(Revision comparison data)
Segment Open
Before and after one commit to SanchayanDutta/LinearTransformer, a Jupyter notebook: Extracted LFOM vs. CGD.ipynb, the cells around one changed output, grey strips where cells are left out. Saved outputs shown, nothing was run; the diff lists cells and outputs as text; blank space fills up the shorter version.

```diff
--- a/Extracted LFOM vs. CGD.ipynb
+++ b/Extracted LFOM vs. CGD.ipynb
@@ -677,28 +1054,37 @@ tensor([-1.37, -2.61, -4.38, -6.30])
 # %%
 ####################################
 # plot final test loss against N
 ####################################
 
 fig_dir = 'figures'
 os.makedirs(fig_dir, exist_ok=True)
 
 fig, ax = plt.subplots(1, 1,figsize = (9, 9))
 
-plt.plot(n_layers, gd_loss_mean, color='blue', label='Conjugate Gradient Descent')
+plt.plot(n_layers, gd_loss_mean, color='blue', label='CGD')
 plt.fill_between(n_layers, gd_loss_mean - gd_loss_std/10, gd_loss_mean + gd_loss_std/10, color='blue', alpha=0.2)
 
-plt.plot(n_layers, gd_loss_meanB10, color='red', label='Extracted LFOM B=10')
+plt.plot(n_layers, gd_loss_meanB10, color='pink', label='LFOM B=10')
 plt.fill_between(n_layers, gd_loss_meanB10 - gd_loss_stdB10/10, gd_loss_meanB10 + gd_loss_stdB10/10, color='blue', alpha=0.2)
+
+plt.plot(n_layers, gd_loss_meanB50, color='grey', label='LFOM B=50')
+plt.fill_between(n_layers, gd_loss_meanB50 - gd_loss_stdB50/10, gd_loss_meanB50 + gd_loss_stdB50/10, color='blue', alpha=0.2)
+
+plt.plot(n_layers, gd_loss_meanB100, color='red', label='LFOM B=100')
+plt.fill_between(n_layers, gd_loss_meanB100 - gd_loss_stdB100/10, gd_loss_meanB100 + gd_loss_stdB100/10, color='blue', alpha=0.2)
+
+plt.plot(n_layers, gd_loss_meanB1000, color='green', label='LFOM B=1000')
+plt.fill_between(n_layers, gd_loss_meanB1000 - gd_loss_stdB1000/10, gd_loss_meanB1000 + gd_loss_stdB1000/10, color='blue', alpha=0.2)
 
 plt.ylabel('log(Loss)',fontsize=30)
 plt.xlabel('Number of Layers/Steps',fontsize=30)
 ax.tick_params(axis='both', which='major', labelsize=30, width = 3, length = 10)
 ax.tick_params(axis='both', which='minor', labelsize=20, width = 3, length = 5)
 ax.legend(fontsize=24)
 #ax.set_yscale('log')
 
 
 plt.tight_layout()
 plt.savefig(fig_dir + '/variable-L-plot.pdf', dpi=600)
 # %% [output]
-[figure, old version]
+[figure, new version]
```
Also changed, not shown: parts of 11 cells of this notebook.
Segment Closed
Segment Open
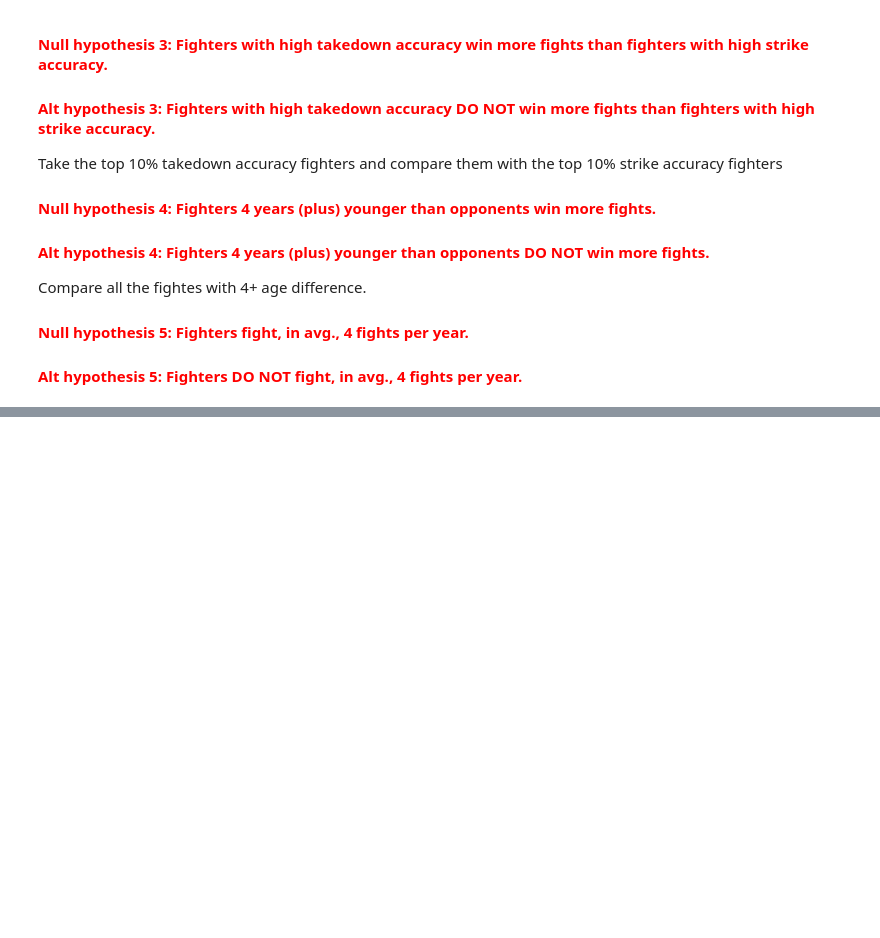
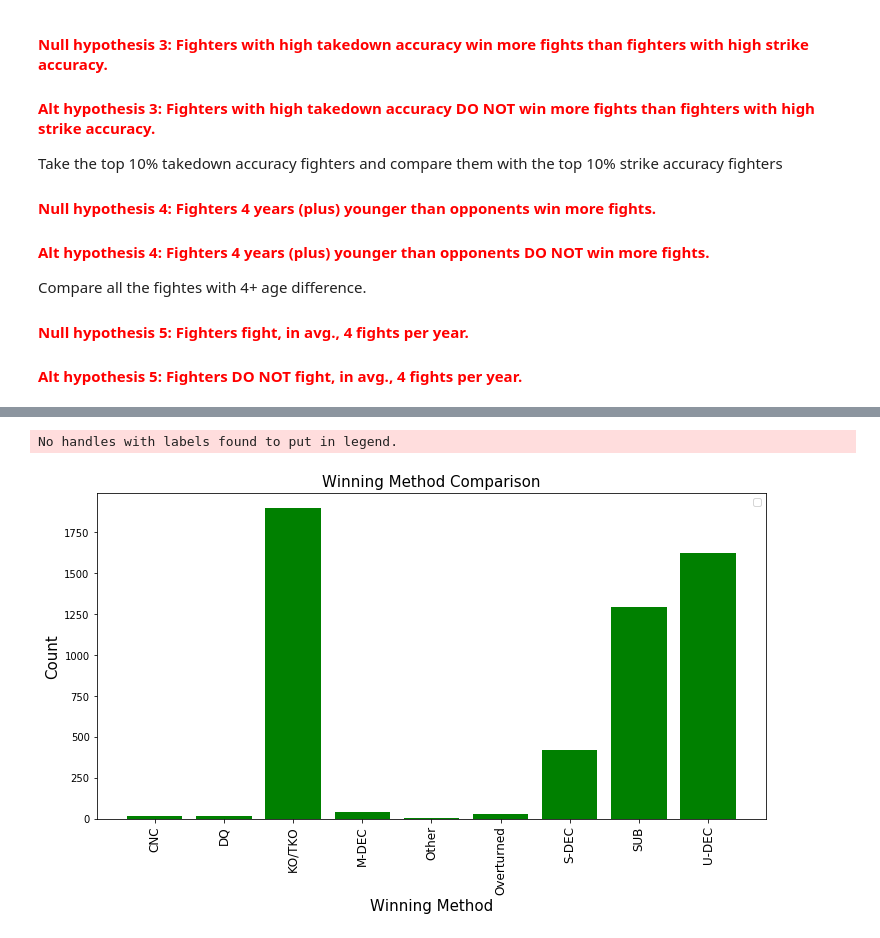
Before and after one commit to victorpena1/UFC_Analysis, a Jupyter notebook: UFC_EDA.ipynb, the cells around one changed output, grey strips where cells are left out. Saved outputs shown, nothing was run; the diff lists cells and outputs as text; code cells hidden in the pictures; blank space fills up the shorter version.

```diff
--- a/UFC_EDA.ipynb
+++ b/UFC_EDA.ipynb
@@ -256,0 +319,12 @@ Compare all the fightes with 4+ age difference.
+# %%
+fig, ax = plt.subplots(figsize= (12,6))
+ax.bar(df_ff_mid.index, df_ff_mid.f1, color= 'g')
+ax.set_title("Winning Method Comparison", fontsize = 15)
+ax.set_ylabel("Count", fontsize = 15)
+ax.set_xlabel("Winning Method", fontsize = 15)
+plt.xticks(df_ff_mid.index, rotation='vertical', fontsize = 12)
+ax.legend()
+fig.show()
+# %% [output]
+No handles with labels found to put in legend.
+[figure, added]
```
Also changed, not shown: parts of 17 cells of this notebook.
Segment Closed
What is expected. In the data, find how many lines hold the string "index", and answer with the number only.

Reply to the task. 2